I spoke earlier with Chicago Tribune columnist Clarence Page, who said the controversy has put Republicans in an uncomfortable position.
CLARENCE PAGE: There's new pressure now, and it trivializes a very serious issue to many folks out there, women's health, as well as the religious freedom issue, et cetera. It has now become the kind of an issue that the Republican candidates are being asked about and the - what John Boehner, Speaker of the House - 75 Democrats has signed a letter calling on him to condemn Limbaugh.
And as one commentator said, there's - now, the new test of political correctness on the Republican side is how hard can you come out against Rush Limbaugh.
LYDEN: Let's turn to the upcoming primary, Super Tuesday. This week, we watched the Republican primaries in both Michigan and Arizona. Romney, of course, won both with just a slight edge in Michigan, his home state. Now, Clarence, Romney has a significant lead in the delegate count. Why is he still not seen as the clear front-runner?

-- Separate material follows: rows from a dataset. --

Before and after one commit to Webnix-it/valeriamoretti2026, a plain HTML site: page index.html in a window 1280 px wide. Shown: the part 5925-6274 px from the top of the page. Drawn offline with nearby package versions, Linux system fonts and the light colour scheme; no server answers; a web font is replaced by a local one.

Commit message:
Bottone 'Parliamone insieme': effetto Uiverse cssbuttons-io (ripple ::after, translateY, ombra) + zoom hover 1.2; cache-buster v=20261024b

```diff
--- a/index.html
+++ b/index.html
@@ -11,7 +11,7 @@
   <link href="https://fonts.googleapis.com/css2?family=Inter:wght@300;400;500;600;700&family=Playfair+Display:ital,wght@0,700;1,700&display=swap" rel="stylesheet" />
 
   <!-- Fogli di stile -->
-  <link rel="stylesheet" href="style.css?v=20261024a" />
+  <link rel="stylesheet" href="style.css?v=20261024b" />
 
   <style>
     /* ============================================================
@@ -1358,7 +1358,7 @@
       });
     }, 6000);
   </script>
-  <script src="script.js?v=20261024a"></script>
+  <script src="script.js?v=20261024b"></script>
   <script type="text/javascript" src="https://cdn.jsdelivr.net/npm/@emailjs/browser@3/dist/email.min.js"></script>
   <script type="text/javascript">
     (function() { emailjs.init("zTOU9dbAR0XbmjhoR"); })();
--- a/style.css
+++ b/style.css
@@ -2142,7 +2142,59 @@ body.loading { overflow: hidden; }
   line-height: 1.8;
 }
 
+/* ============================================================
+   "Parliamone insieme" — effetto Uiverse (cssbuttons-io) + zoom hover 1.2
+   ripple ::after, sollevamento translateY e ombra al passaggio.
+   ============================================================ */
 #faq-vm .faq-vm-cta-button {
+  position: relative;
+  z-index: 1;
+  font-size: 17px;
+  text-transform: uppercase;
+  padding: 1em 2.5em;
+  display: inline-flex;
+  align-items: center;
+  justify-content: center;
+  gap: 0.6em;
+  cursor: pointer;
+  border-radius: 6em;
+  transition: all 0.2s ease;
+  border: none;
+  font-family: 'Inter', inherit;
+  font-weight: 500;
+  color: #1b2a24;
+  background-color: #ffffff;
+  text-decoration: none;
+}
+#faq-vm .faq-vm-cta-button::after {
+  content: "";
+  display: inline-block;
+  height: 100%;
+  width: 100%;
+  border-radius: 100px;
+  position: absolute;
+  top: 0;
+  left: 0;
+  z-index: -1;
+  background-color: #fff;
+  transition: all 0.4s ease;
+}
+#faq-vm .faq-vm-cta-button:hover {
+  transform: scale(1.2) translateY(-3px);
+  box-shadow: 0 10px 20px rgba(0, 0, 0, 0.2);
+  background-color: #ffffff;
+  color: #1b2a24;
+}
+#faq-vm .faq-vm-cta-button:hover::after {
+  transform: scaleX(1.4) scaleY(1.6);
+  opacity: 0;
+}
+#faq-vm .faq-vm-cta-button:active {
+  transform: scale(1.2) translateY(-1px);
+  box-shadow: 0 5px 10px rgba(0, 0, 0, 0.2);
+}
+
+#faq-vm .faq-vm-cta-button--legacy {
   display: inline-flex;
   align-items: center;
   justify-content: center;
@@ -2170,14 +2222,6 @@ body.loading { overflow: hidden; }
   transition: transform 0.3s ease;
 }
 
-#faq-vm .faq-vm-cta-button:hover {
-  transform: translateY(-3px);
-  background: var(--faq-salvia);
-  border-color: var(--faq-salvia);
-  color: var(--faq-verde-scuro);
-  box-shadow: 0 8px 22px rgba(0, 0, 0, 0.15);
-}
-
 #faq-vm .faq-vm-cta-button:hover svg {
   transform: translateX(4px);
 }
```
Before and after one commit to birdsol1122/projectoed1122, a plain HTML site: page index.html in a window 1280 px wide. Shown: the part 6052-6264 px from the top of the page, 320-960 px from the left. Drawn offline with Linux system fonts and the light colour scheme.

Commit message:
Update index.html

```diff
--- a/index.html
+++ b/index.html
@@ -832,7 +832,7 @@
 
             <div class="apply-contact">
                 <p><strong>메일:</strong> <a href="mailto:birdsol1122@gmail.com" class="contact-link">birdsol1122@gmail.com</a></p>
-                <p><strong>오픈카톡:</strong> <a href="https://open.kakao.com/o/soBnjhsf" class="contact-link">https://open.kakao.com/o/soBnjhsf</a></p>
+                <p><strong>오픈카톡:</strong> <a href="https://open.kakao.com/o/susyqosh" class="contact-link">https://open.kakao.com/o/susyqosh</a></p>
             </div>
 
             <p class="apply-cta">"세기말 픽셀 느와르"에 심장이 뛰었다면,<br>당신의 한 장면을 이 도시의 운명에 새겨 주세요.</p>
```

PAGE: Because he doesn't have that clear lead as far as the votes are concerned. He's had a difficult time trying to consolidate enough votes out there to clinch the nomination or even to win a majority in the individual states that he has won.
LYDEN: Clarence, you write and talk about Ohio, of course, tomorrow, when we look ahead Super Tuesday on the show. But the state is so key it might as well be called Super Ohio Tuesday.
LYDEN: Why is Ohio so much in the forefront?
PAGE: Well, first of all, as they say, every Republican map to Washington goes through Ohio. That's one of those states that's a real must-win. It's also very similar to Michigan, which we just saw last week. It's a real good debate platform for how do you bring (unintelligible) back to the old Rust Belt. And Ohio once had a quite upset the way their economy has been going. They have gone back and forth between the Republicans and Democrats in the recent elections.
And right now, President Obama's auto bailout, as it's called, has helped northern Ohio because a lot have got - those Detroit industries. They're cars, tires, et cetera, come out of northern Ohio. So to some degree, President Obama is looking better in Ohio than the Republican leaders are.
LYDEN: I want to turn to the White House and foreign policy. President Obama meets with Israeli Prime Minister Benjamin Netanyahu at the White House on Monday, and he has warned Israelis that they'll only make a bad situation worse if they move preemptively against Iran. He's also taken a hard-line stance against Iran, saying, the U.S. will use military force, if need be, to prevent Iran from developing a bomb. He's not bluffing. Clarence, what message is the president trying to send here?
PAGE: That last one you mentioned that he's not bluffing, that really moves football down the field considerably as far as toughening up his stance, moving him closer to what Benjamin Netanyahu would like to see and what many other supporters of Israel would like to see. At the same time, he's trying to be evenhanded here. He's putting a pressure on both Iran and on Israel. And this plays into the election campaign this year, too, because he's gotten a lot of pressure from supporters of Israel as to why he hasn't been to Israel, why he hasn't done more.
LYDEN: That's Clarence Page. He's a columnist for the Chicago Tribune. Clarence, thanks for coming in.
PAGE: Thank you.
NPR transcripts are created on a rush deadline by a contractor for NPR, and accuracy and availability may vary. This text may not be in its final form and may be updated or revised in the future. Please be aware that the authoritative record of NPR’s programming is the audio.